Earlier this week, a rumor spread that Radcliffe, 30, had tested positive for the COVID-19 virus, thanks to a hoax tweet from a fake BBC News Twitter account, @BBCNewsTonight.
However, the "Harry Potter" actor does not have coronavirus, his team confirmed to TODAY.
“Not true,” said a representative for Radcliffe.
The Twitter account that spread the false rumor had no affiliation with the real BBC, but it shared a convincing-looking tweet with the “news” of Radcliffe’s diagnosis.
“BREAKING: Daniel Radcliffe tests positive for coronavirus,” the tweet read. “The actor is said to be the first famous person to be publicly confirmed.”
The Twitter account that shared the hoax tweet has since been suspended. Buzzfeed tracked down some anonymous members of the Twitter group who spread the false rumor.
Participants said they created the hoax because they thought “it was funny” or because they were “manipulating people’s minds,” according to Buzzfeed.
This hoax is an extreme example, but it’s a reminder that there is plenty of false information floating around the internet about the coronavirus.
The World Health Organization has a website devoted to debunking common myths about COVID-19.
One myth is that the virus can be transmitted via goods from China or other countries affected by COVID-19. This is not true, the WHO says.
“Even though the new coronavirus can stay on surfaces for a few hours or up to several days (depending on the type of surface), it is very unlikely that the virus will persist on a surface after being moved, travelled, and exposed to different conditions and temperatures,” the organization wrote.

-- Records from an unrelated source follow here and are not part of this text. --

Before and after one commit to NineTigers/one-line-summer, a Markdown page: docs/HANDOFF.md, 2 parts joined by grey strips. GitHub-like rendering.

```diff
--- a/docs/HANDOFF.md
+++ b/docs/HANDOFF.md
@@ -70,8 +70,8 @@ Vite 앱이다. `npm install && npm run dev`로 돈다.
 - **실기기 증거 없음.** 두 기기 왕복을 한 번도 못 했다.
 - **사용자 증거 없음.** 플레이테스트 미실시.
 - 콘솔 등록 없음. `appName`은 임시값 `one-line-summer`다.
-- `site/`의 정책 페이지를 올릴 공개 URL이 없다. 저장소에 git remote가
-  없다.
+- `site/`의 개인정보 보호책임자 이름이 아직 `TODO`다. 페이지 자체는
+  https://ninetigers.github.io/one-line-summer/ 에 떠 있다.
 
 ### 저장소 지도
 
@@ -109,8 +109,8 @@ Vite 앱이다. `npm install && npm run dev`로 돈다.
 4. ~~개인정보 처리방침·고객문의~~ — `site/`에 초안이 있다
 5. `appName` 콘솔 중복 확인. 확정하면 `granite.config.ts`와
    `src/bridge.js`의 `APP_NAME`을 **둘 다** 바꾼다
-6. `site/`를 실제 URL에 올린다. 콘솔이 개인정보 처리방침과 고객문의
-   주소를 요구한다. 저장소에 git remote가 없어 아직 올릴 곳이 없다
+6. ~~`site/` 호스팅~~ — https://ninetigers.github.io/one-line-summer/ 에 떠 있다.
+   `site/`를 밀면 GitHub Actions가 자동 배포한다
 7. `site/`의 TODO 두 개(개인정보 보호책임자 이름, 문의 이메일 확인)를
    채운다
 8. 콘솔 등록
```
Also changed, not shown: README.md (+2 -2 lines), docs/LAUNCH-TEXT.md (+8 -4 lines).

The WHO debunked another myth making the rounds, which claims that coronavirus cannot be transmitted in hot or humid climates.
“From the evidence so far, the COVID-19 virus can be transmitted in ALL AREAS, including areas with hot and humid weather,” the organization said. “Regardless of climate, adopt protective measures if you live in, or travel to an area reporting COVID-19.”